And please, for the love of God, do not fire your gun directly at the hurricane.
If O’Shaughnessy wants to head into the Atlantic to fight Hurricane Michael, well, that's his prerogative. In the meantime, he should consider what he sounds like.
Two Air Force pararescue Airmen were awarded the Silver Star Medal on Friday for saving dozens of lives during separate Afghan battles in 2018 and 2019.
Tech Sgt. Gavin Fisher and Staff Sgt. Daniel Swensen both received the third highest military award for their bravery. Fisher also received the Purple Heart for wounds received in combat.
WASHINGTON (Reuters) - The U.S. government covertly moved to expel two officials from the Chinese embassy earlier this year, after they drove onto a military base, the New York Times reported, citing anonymous sources familiar with the matter.
The newspaper reported on Sunday that one of the two Chinese officials is believed to be an intelligence officer operating under diplomatic cover.
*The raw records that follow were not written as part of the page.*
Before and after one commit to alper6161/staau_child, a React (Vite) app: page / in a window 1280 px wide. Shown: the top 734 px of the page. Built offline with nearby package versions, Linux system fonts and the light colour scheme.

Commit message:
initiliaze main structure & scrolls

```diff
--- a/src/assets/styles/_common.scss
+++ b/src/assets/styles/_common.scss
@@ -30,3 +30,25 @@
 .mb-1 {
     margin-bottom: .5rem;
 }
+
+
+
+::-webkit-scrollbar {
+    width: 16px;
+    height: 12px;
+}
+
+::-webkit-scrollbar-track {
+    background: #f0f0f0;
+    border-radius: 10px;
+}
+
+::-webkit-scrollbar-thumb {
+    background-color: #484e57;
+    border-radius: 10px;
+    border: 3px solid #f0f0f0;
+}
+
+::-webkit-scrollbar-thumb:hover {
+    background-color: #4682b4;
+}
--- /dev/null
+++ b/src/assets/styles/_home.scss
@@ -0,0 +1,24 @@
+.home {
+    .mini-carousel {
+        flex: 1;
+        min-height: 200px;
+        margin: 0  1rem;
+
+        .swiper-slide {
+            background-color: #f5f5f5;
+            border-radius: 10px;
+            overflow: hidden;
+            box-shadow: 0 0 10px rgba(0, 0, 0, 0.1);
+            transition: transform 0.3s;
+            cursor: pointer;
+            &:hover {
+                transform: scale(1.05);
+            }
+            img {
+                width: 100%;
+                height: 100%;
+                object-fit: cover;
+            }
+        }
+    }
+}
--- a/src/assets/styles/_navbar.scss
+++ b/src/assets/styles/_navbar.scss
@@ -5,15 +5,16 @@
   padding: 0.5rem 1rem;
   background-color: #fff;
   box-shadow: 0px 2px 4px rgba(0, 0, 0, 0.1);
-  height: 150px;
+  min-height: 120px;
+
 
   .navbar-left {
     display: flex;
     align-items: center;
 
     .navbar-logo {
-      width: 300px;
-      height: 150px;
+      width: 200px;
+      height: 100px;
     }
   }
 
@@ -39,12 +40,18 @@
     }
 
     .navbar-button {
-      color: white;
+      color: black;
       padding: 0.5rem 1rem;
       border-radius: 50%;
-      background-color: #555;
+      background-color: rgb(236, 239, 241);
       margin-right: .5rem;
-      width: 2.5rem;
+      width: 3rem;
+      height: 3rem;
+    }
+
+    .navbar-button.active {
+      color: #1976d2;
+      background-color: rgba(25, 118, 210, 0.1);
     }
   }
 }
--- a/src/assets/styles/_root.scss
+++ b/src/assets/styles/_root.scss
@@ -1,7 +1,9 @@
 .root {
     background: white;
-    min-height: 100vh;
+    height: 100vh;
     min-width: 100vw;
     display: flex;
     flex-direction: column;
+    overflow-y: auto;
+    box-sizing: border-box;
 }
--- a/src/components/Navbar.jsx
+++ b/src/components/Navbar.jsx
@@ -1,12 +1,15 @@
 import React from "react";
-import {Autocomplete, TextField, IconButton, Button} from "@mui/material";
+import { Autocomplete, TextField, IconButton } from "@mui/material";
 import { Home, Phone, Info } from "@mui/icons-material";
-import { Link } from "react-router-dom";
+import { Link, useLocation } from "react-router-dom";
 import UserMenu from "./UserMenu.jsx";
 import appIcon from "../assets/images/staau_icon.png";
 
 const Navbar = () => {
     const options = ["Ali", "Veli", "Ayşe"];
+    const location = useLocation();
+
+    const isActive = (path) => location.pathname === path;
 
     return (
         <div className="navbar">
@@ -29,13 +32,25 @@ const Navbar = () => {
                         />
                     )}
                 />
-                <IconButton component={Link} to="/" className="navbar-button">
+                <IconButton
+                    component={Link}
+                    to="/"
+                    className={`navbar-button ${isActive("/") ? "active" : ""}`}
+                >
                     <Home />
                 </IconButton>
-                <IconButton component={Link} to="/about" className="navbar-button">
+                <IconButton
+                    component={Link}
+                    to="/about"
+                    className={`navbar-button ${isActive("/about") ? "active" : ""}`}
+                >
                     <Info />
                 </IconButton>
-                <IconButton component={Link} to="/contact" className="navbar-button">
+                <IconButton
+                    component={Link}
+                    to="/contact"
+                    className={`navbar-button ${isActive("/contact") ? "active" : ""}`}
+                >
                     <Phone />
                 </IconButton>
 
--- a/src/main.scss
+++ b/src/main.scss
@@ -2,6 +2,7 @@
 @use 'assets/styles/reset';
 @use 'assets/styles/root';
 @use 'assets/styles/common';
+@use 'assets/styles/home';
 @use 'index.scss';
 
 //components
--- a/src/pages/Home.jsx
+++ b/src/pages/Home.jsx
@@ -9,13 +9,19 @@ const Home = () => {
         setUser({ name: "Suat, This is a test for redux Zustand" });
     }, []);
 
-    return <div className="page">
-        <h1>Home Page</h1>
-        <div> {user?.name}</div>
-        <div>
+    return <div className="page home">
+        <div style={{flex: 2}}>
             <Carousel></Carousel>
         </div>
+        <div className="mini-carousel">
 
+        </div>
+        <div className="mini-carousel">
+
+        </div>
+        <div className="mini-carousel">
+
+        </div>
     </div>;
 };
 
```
The Chinese officials breached security at a base in Virginia this fall, and only stopped driving after fire trucks were used to block their path, the Times said.
Trump set to announce he's withdrawing 4,000 troops from Afghanistan amid troubled peace talks with Taliban
Editor's Note: This article originally appeared on Business Insider.
President Donald Trump is set to announce the withdrawal of roughly 4,000 US troops from Afghanistan as early as next week, NBC News reported on Saturday based on conversations with three current and former officials.
This would come as the US is engaged in ongoing, troubled peace talks with the Taliban. The talks resumed in early December after Trump abruptly scrapped negotiations with the Taliban in September, only to be paused again this week after an attack near Bagram Airfield on Wednesday.
Thomas Hoke can still recall the weather in December 1944, and the long days that followed.
The battle started on Dec. 16, but his company arrived Dec. 27 and would stay there until the battle's end, nearly a month later. By the time he arrived, snow had blanketed Germany in what was one of the biggest storms the country had seen in years.
"It was 20 below and a heavy fog encompassed the whole area," Hoke, 96, recalled from his Emmitsburg home.
The fog was to Germany's advantage because Allied aircraft were grounded, including recognizance flights, allowing the Nazis to slip in.
West Point is investigating a hand gesture made by several cadets and midshipmen during an ESPN pre-game broadcast at the Army-Navy game Saturday after clips of the signals went viral because of their association with white power.
"West Point is looking into the matter," a spokesperson said in an emailed statement. "At this time we do not know the intent of the cadets."